▸ **EXERCISE DIRECTIONS**: Give back each record precisely, pictures excluded.

[Opening RECORDS FOR PROCESSING section]

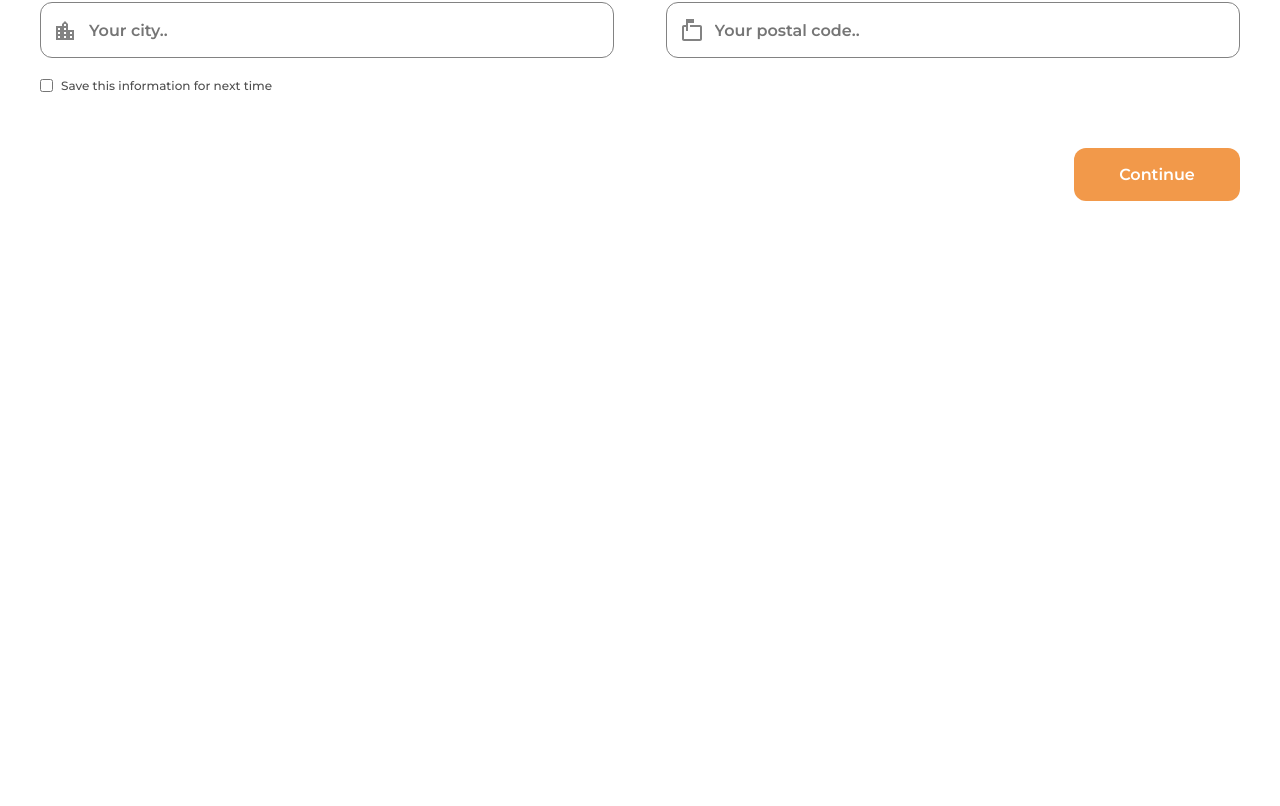
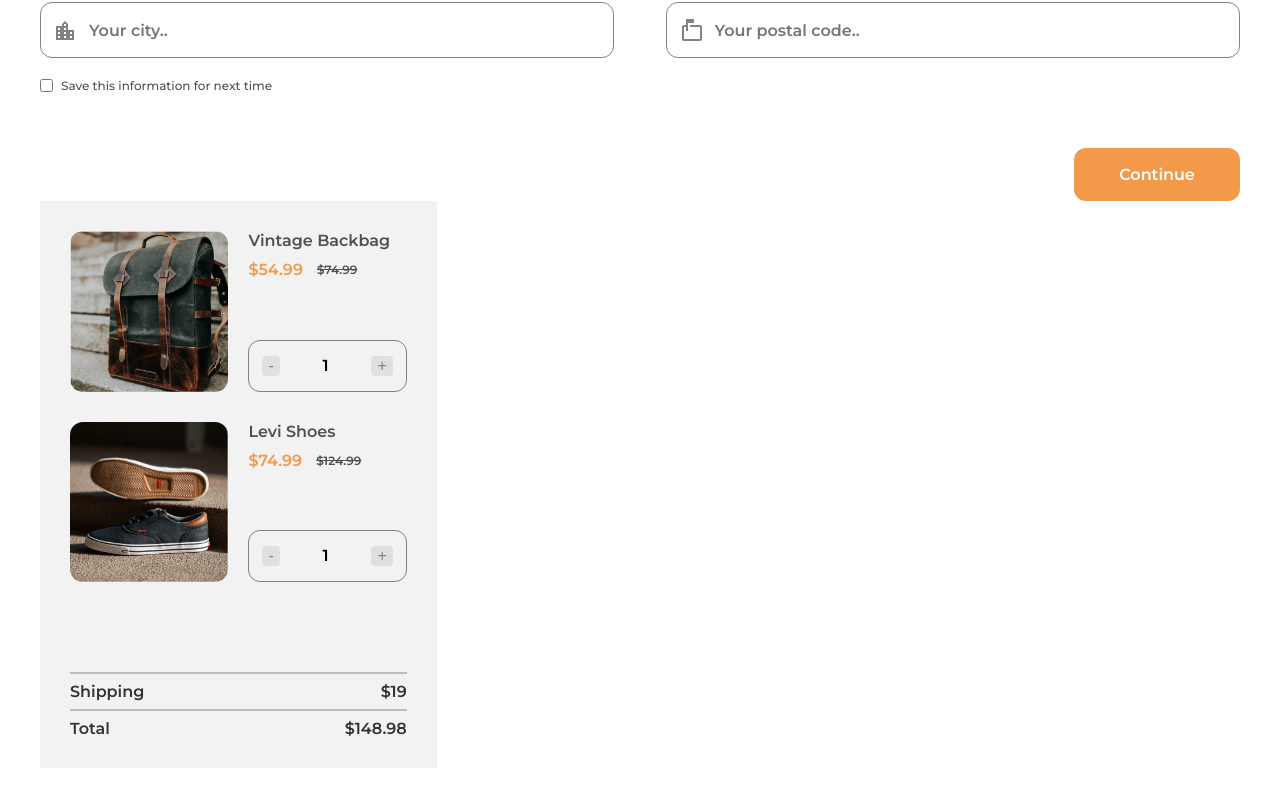
Before and after one commit to MinsterRobin/checkout_page, a Vue app: page / in a window 1280 px wide. Shown: the part 757-1563 px from the top of the page. Before the commit the page ends 998 px from the top, so only its background shows below. Built offline with nearby package versions, Linux system fonts and the light colour scheme.

Commit message:
+ CheckoutBasket.vue + BasketProduct.vue

```diff
--- a/src/App.vue
+++ b/src/App.vue
@@ -9,11 +9,21 @@
 
 import Index from "@/pages/Checkout/Index";
 export default {
-  name: 'App',
+    name: 'App',
     components: {Index},
 }
 </script>
 
 <style lang="scss">
     @import "styles/global";
+
+    .container {
+        display: grid;
+        width: 500px;
+        grid-template-columns: 50px 1fr 2fr;
+    }
+
+    .container:hover {
+        transform: scale(0.5);
+    }
 </style>
--- /dev/null
+++ b/src/components/BasketProduct.vue
@@ -0,0 +1,147 @@
+<template>
+    <div class="basket-product-layout">
+
+        <img class="product-photo" v-bind:src="require('@/assets/' + productPhoto + '.png')" alt="Product photo">
+
+        <div class="product-infos-layout">
+            <div class="product-infos-sublayout">
+                <p class="product-name">{{productName}}</p>
+
+                <div class="product-prizes-container">
+                    <p class="prize-actual">${{prizeActual}}</p>
+                    <p class="prize-old">${{prizeOld}}</p>
+                </div>
+            </div>
+
+
+            <div class="product-number-controller-layout">
+                <button class="product-number-button">-</button>
+                <p class="product-number">1</p>
+                <button class="product-number-button">+</button>
+            </div>
+        </div>
+
+    </div>
+</template>
+
+<script>
+    export default {
+        name: "BasketProduct",
+        props: {
+            productName: {
+                type: String,
+                required: true
+            },
+            prizeActual: {
+                type: String,
+                required: true
+            },
+            prizeOld: {
+                type: String,
+                required: false
+            },
+            productPhoto: {
+                type: String,
+                required: true
+            }
+        }
+    }
+</script>
+
+<style lang="scss" scoped>
+    @import "../styles/breakpoints";
+    @import "../styles/variables";
+
+    .basket-product-layout {
+        width: 100%;
+        display: flex;
+        flex-wrap: wrap;
+
+        gap: 20px;
+
+        font-family: $font-family-primary;
+        font-weight: 600;
+    }
+
+    .product-photo {
+        flex: 1;
+        max-width: 175px;
+        min-width: 120px;
+        height: auto;
+        border-radius: 13px;
+    }
+
+    .product-name {
+        font-size: $font-size-regular;
+        color: $color-gray-4;
+
+        @include breakpoint('s') {
+            font-size: $font-size-very-small;
+        }
+    }
+
+    .product-infos-layout {
+        flex: 1;
+
+        display: flex;
+        flex-direction: column;
+        height: auto;
+        justify-content: space-between;
+        gap: 20px;
+    }
+
+    .product-infos-sublayout {
+        display: flex;
+        flex-direction: column;
+        gap: 10px;
+    }
+
+    .product-prizes-container {
+        display: flex;
+        align-items: center;
+
+        column-gap: 14px;
+    }
+
+    .prize-actual {
+        font-size: $font-size-regular;
+        color: $color-main;
+
+        @include breakpoint('s') {
+            font-size: $font-size-small;
+        }
+    }
+
+    .prize-old {
+        font-size: $font-size-very-small;
+        text-decoration-line: line-through;
+        color: $color-gray-4;
+
+        @include breakpoint('s') {
+            font-size: $font-size-tiny;
+        }
+    }
+
+    .product-number-controller-layout {
+        border: 1px solid $color-gray-3;
+        border-radius: 12px;
+
+        display: flex;
+        justify-content: space-between;
+
+        padding: 15px 13px;
+    }
+
+    .product-number-button {
+        border: none;
+        border-radius: 4px;
+        background-color: $color-gray-5;
+        font-size: 16px;
+        color: $color-gray-3;
+        font-weight: 500;
+    }
+
+    .product-number {
+        font-size: $font-size-regular;
+    }
+</style>
--- /dev/null
+++ b/src/components/CheckoutBasket.vue
@@ -0,0 +1,93 @@
+<template>
+    <div class="checkout-basket-layout">
+        <div class="products-layout">
+            <div v-for="product in products" :key="product.id">
+                <BasketProduct
+                        v-bind:product-photo="product.productPhoto"
+                        v-bind:productName="product.productName"
+                        v-bind:prize-actual="product.prizeActual"
+                        v-bind:prize-old="product.prizeOld"/>
+            </div>
+        </div>
+        <div class="prizes-total-layout">
+            <hr>
+            <div class="prize-total-line">
+                <p>Shipping</p>
+                <p>$19</p>
+            </div>
+            <hr>
+            <div class="prize-total-line">
+                <p class="prize-total-label">Total</p>
+                <p class="">$148.98</p>
+            </div>
+        </div>
+    </div>
+</template>
+
+<script>
+    import BasketProduct from "@/components/BasketProduct";
+    export default {
+        name: "CheckoutBasket",
+        components: {BasketProduct},
+        data() {
+            return {
+                products: [
+                    {
+                        productPhoto: "photo1",
+                        productName: "Vintage Backbag",
+                        prizeActual: 54.99,
+                        prizeOld: 74.99
+                    },
+                    {
+                        productPhoto: "photo2",
+                        productName: "Levi Shoes",
+                        prizeActual: 74.99,
+                        prizeOld: 124.99
+                    }
+                ]
+            }
+        }
+    }
+</script>
+
+<style lang="scss" scoped>
+    @import "../styles/breakpoints";
+    @import "../styles/variables";
+
+    .checkout-basket-layout {
+        padding: 30px;
+        max-width: max-content;
+        width: auto;
+
+        display: flex;
+        flex-direction: column;
+        background-color: $color-gray-6;
+    }
+
+    .products-layout {
+        display: flex;
+        flex-direction: column;
+        row-gap: 30px;
+    }
+
+    .prizes-total-layout {
+        margin-top: 90px;
+        display: flex;
+        flex-direction: column;
+        row-gap: 8px;
+
+        font-family: $font-family-primary;
+        font-weight: 600;
+        color: $color-gray-1;
+    }
+
+    hr {
+        border: solid 1px #BDBDBD;
+    }
+
+    .prize-total-line {
+        display: flex;
+        justify-content: space-between;
+    }
+
+</style>
--- a/src/pages/Checkout/Index.vue
+++ b/src/pages/Checkout/Index.vue
@@ -69,6 +69,7 @@
 
             <input type="submit" value="Continue" class="submit-button">
         </form>
+        <CheckoutBasket/>
     </div>
 </template>
 
@@ -76,10 +77,11 @@
     import PageTitle from "@/components/PageTitle";
     import FormInput from "@/components/FormInput";
     import FormSaveCheckbox from "@/components/FormSaveCheckbox";
+    import CheckoutBasket from "@/components/CheckoutBasket";
 
     export default {
         name: "Index",
-        components: {FormSaveCheckbox, FormInput, PageTitle},
+        components: {CheckoutBasket, FormSaveCheckbox, FormInput, PageTitle},
         methods: {
             onSubmit : function () {
                 alert("OK");
```
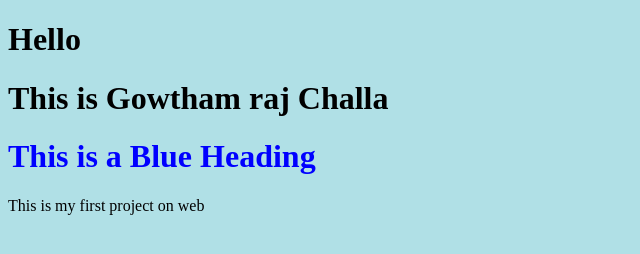
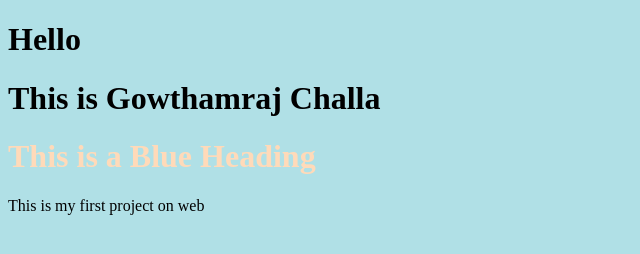
Before and after one commit to GowthamrajChalla/GowthamrajChalla.github.io, a plain HTML site: page index.html in a window 1280 px wide. Shown: the whole page, without its empty margins (0-640 px from the left). Drawn offline with Linux system fonts and the light colour scheme.

Commit message:
sixth commit

```diff
--- a/index.html
+++ b/index.html
@@ -9,8 +9,8 @@
 </head>
 <body>
               <h1>Hello </h1>
-    <h1> This is Gowtham raj Challa</h1>
-    <h1 style="color:blue;">This is a Blue Heading</h1>
+    <h1> This is Gowthamraj Challa</h1>
+    <h1 style="color:peachpuff;">This is a Blue Heading</h1>
     <p> This is my first project on web</p>
 </body>
 </html>
```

[Closing RECORDS FOR PROCESSING section]

▸ **PROBLEM SOLUTION**:
Before and after one commit to MinsterRobin/checkout_page, a Vue app: page / in a window 1280 px wide. Shown: the part 757-1563 px from the top of the page. Before the commit the page ends 998 px from the top, so only its background shows below. Built offline with nearby package versions, Linux system fonts and the light colour scheme.

Commit message:
+ CheckoutBasket.vue + BasketProduct.vue

```diff
--- a/src/App.vue
+++ b/src/App.vue
@@ -9,11 +9,21 @@
 
 import Index from "@/pages/Checkout/Index";
 export default {
-  name: 'App',
+    name: 'App',
     components: {Index},
 }
 </script>
 
 <style lang="scss">
     @import "styles/global";
+
+    .container {
+        display: grid;
+        width: 500px;
+        grid-template-columns: 50px 1fr 2fr;
+    }
+
+    .container:hover {
+        transform: scale(0.5);
+    }
 </style>
--- /dev/null
+++ b/src/components/BasketProduct.vue
@@ -0,0 +1,147 @@
+<template>
+    <div class="basket-product-layout">
+
+        <img class="product-photo" v-bind:src="require('@/assets/' + productPhoto + '.png')" alt="Product photo">
+
+        <div class="product-infos-layout">
+            <div class="product-infos-sublayout">
+                <p class="product-name">{{productName}}</p>
+
+                <div class="product-prizes-container">
+                    <p class="prize-actual">${{prizeActual}}</p>
+                    <p class="prize-old">${{prizeOld}}</p>
+                </div>
+            </div>
+
+
+            <div class="product-number-controller-layout">
+                <button class="product-number-button">-</button>
+                <p class="product-number">1</p>
+                <button class="product-number-button">+</button>
+            </div>
+        </div>
+
+    </div>
+</template>
+
+<script>
+    export default {
+        name: "BasketProduct",
+        props: {
+            productName: {
+                type: String,
+                required: true
+            },
+            prizeActual: {
+                type: String,
+                required: true
+            },
+            prizeOld: {
+                type: String,
+                required: false
+            },
+            productPhoto: {
+                type: String,
+                required: true
+            }
+        }
+    }
+</script>
+
+<style lang="scss" scoped>
+    @import "../styles/breakpoints";
+    @import "../styles/variables";
+
+    .basket-product-layout {
+        width: 100%;
+        display: flex;
+        flex-wrap: wrap;
+
+        gap: 20px;
+
+        font-family: $font-family-primary;
+        font-weight: 600;
+    }
+
+    .product-photo {
+        flex: 1;
+        max-width: 175px;
+        min-width: 120px;
+        height: auto;
+        border-radius: 13px;
+    }
+
+    .product-name {
+        font-size: $font-size-regular;
+        color: $color-gray-4;
+
+        @include breakpoint('s') {
+            font-size: $font-size-very-small;
+        }
+    }
+
+    .product-infos-layout {
+        flex: 1;
+
+        display: flex;
+        flex-direction: column;
+        height: auto;
+        justify-content: space-between;
+        gap: 20px;
+    }
+
+    .product-infos-sublayout {
+        display: flex;
+        flex-direction: column;
+        gap: 10px;
+    }
+
+    .product-prizes-container {
+        display: flex;
+        align-items: center;
+
+        column-gap: 14px;
+    }
+
+    .prize-actual {
+        font-size: $font-size-regular;
+        color: $color-main;
+
+        @include breakpoint('s') {
+            font-size: $font-size-small;
+        }
+    }
+
+    .prize-old {
+        font-size: $font-size-very-small;
+        text-decoration-line: line-through;
+        color: $color-gray-4;
+
+        @include breakpoint('s') {
+            font-size: $font-size-tiny;
+        }
+    }
+
+    .product-number-controller-layout {
+        border: 1px solid $color-gray-3;
+        border-radius: 12px;
+
+        display: flex;
+        justify-content: space-between;
+
+        padding: 15px 13px;
+    }
+
+    .product-number-button {
+        border: none;
+        border-radius: 4px;
+        background-color: $color-gray-5;
+        font-size: 16px;
+        color: $color-gray-3;
+        font-weight: 500;
+    }
+
+    .product-number {
+        font-size: $font-size-regular;
+    }
+</style>
--- /dev/null
+++ b/src/components/CheckoutBasket.vue
@@ -0,0 +1,93 @@
+<template>
+    <div class="checkout-basket-layout">
+        <div class="products-layout">
+            <div v-for="product in products" :key="product.id">
+                <BasketProduct
+                        v-bind:product-photo="product.productPhoto"
+                        v-bind:productName="product.productName"
+                        v-bind:prize-actual="product.prizeActual"
+                        v-bind:prize-old="product.prizeOld"/>
+            </div>
+        </div>
+        <div class="prizes-total-layout">
+            <hr>
+            <div class="prize-total-line">
+                <p>Shipping</p>
+                <p>$19</p>
+            </div>
+            <hr>
+            <div class="prize-total-line">
+                <p class="prize-total-label">Total</p>
+                <p class="">$148.98</p>
+            </div>
+        </div>
+    </div>
+</template>
+
+<script>
+    import BasketProduct from "@/components/BasketProduct";
+    export default {
+        name: "CheckoutBasket",
+        components: {BasketProduct},
+        data() {
+            return {
+                products: [
+                    {
+                        productPhoto: "photo1",
+                        productName: "Vintage Backbag",
+                        prizeActual: 54.99,
+                        prizeOld: 74.99
+                    },
+                    {
+                        productPhoto: "photo2",
+                        productName: "Levi Shoes",
+                        prizeActual: 74.99,
+                        prizeOld: 124.99
+                    }
+                ]
+            }
+        }
+    }
+</script>
+
+<style lang="scss" scoped>
+    @import "../styles/breakpoints";
+    @import "../styles/variables";
+
+    .checkout-basket-layout {
+        padding: 30px;
+        max-width: max-content;
+        width: auto;
+
+        display: flex;
+        flex-direction: column;
+        background-color: $color-gray-6;
+    }
+
+    .products-layout {
+        display: flex;
+        flex-direction: column;
+        row-gap: 30px;
+    }
+
+    .prizes-total-layout {
+        margin-top: 90px;
+        display: flex;
+        flex-direction: column;
+        row-gap: 8px;
+
+        font-family: $font-family-primary;
+        font-weight: 600;
+        color: $color-gray-1;
+    }
+
+    hr {
+        border: solid 1px #BDBDBD;
+    }
+
+    .prize-total-line {
+        display: flex;
+        justify-content: space-between;
+    }
+
+</style>
--- a/src/pages/Checkout/Index.vue
+++ b/src/pages/Checkout/Index.vue
@@ -69,6 +69,7 @@
 
             <input type="submit" value="Continue" class="submit-button">
         </form>
+        <CheckoutBasket/>
     </div>
 </template>
 
@@ -76,10 +77,11 @@
     import PageTitle from "@/components/PageTitle";
     import FormInput from "@/components/FormInput";
     import FormSaveCheckbox from "@/components/FormSaveCheckbox";
+    import CheckoutBasket from "@/components/CheckoutBasket";
 
     export default {
         name: "Index",
-        components: {FormSaveCheckbox, FormInput, PageTitle},
+        components: {CheckoutBasket, FormSaveCheckbox, FormInput, PageTitle},
         methods: {
             onSubmit : function () {
                 alert("OK");
```
Before and after one commit to GowthamrajChalla/GowthamrajChalla.github.io, a plain HTML site: page index.html in a window 1280 px wide. Shown: the whole page, without its empty margins (0-640 px from the left). Drawn offline with Linux system fonts and the light colour scheme.

Commit message:
sixth commit

```diff
--- a/index.html
+++ b/index.html
@@ -9,8 +9,8 @@
 </head>
 <body>
               <h1>Hello </h1>
-    <h1> This is Gowtham raj Challa</h1>
-    <h1 style="color:blue;">This is a Blue Heading</h1>
+    <h1> This is Gowthamraj Challa</h1>
+    <h1 style="color:peachpuff;">This is a Blue Heading</h1>
     <p> This is my first project on web</p>
 </body>
 </html>
```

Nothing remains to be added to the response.